Problem requirements: Reproduce each line from the records that holds "inner".

Material supplied:

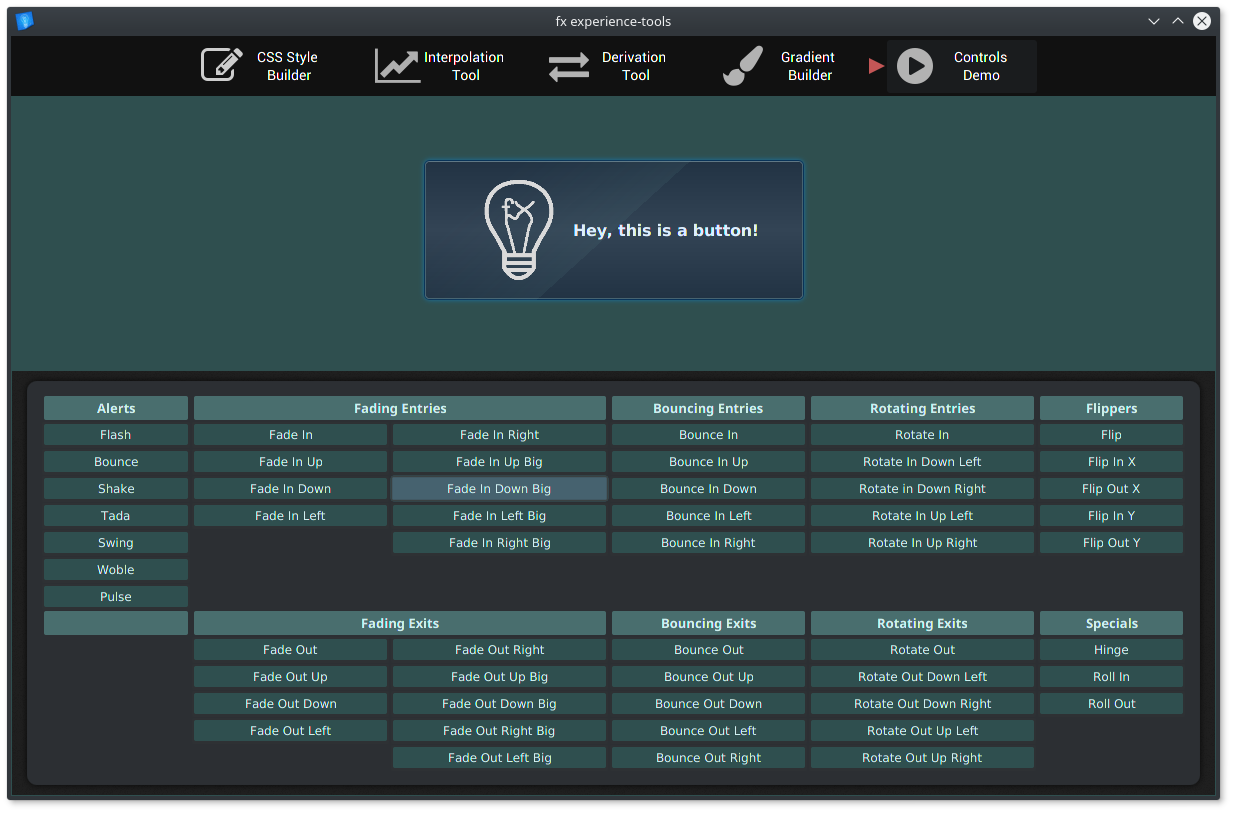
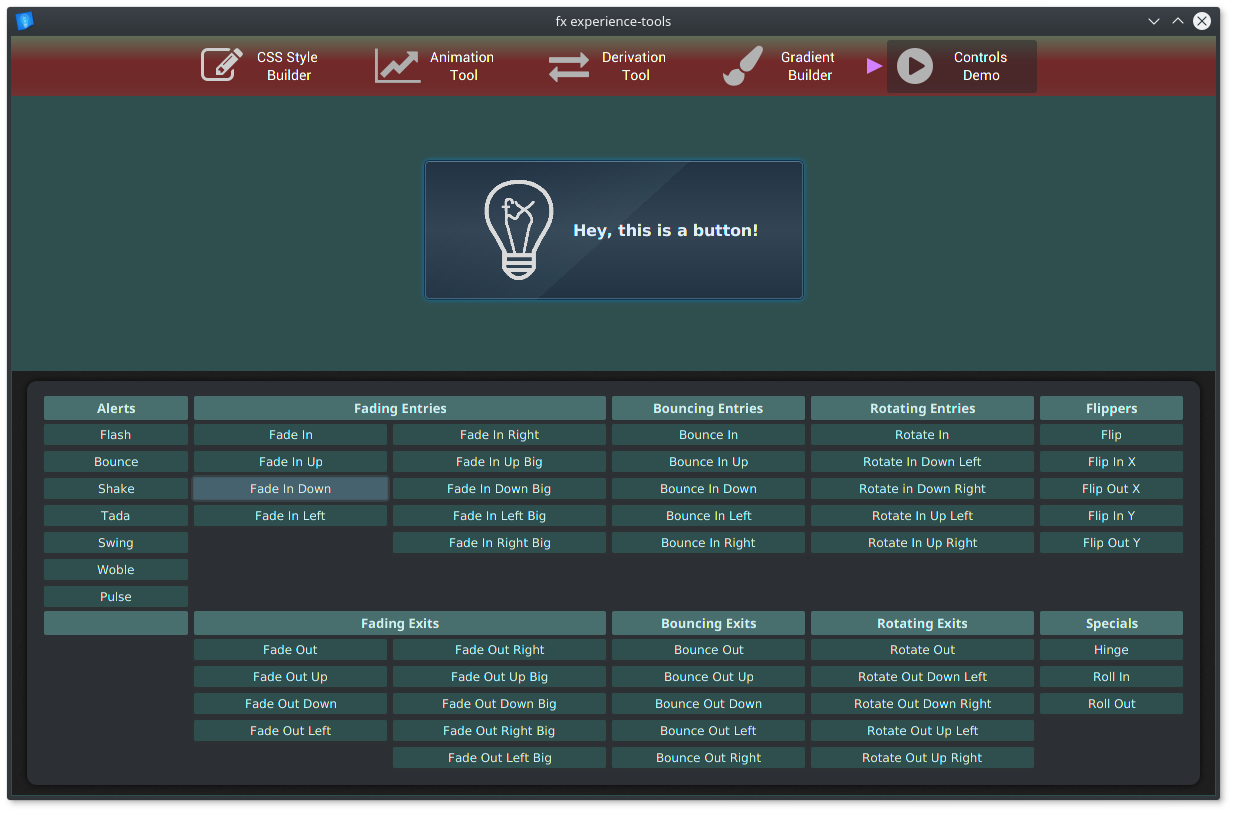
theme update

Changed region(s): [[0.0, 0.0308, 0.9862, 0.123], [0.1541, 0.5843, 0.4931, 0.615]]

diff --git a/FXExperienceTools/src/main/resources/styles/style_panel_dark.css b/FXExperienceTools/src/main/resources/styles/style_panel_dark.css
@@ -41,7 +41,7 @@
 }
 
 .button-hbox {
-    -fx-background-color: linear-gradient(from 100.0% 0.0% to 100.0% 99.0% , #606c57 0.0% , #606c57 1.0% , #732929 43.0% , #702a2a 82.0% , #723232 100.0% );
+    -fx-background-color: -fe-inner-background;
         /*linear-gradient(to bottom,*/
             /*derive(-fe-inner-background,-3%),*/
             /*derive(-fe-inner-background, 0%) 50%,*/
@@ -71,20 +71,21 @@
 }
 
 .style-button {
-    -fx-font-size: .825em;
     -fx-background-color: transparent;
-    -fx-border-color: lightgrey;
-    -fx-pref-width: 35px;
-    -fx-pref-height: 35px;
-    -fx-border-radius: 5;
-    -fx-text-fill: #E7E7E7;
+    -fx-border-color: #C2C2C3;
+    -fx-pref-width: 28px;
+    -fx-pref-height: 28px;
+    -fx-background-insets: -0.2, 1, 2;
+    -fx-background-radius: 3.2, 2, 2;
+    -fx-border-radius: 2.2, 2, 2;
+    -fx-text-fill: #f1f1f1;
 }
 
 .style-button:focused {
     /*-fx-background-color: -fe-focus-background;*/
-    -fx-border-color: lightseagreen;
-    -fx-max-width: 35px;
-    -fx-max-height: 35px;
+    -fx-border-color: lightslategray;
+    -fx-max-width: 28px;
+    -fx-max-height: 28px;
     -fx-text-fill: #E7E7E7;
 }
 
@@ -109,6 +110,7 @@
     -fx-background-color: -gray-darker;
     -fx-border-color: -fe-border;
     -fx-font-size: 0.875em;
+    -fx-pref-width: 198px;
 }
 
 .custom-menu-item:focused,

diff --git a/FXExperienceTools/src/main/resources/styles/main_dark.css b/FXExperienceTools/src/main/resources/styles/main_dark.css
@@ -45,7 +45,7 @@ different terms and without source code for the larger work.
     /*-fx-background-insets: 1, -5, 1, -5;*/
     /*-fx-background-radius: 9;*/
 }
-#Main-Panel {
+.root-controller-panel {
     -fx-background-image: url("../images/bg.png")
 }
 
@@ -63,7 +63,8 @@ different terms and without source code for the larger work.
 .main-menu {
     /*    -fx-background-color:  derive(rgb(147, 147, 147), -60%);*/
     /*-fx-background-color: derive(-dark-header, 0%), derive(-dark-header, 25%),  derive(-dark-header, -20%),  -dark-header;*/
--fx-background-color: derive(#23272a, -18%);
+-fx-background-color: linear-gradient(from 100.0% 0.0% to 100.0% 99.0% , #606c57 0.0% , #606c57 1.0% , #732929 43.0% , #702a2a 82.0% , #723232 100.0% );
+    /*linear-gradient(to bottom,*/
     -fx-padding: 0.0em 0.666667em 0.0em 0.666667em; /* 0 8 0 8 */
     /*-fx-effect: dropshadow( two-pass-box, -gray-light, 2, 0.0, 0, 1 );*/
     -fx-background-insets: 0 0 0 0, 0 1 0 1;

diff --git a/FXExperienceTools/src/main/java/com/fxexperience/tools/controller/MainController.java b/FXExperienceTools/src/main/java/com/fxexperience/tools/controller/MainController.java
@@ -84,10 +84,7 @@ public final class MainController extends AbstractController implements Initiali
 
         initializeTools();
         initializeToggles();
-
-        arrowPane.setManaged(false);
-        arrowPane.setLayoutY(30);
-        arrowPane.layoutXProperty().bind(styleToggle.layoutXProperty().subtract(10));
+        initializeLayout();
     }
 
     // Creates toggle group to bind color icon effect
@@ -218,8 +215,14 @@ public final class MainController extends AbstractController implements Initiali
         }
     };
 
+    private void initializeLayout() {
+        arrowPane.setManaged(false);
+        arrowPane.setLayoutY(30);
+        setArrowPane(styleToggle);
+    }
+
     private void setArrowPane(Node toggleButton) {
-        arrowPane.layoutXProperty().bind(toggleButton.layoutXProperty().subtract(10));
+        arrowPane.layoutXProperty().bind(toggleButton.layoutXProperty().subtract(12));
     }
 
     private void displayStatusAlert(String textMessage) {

---

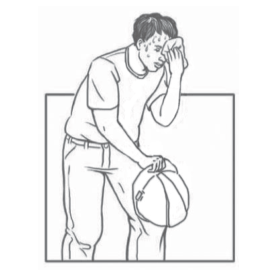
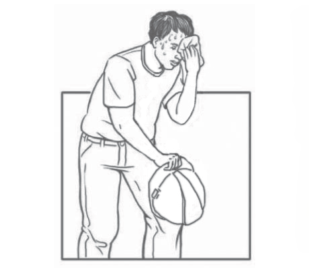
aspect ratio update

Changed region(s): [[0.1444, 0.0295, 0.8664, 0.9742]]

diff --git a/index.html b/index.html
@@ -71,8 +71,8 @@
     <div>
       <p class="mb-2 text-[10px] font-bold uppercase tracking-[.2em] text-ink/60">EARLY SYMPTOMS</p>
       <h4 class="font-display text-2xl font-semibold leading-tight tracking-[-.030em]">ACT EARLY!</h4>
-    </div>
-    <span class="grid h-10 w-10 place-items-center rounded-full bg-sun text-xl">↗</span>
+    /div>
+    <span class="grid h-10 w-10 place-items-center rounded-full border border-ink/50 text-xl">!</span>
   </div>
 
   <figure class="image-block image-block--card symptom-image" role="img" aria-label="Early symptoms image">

Written answer:
+    -fx-background-color: -fe-inner-background;
             /*derive(-fe-inner-background,-3%),*/
             /*derive(-fe-inner-background, 0%) 50%,*/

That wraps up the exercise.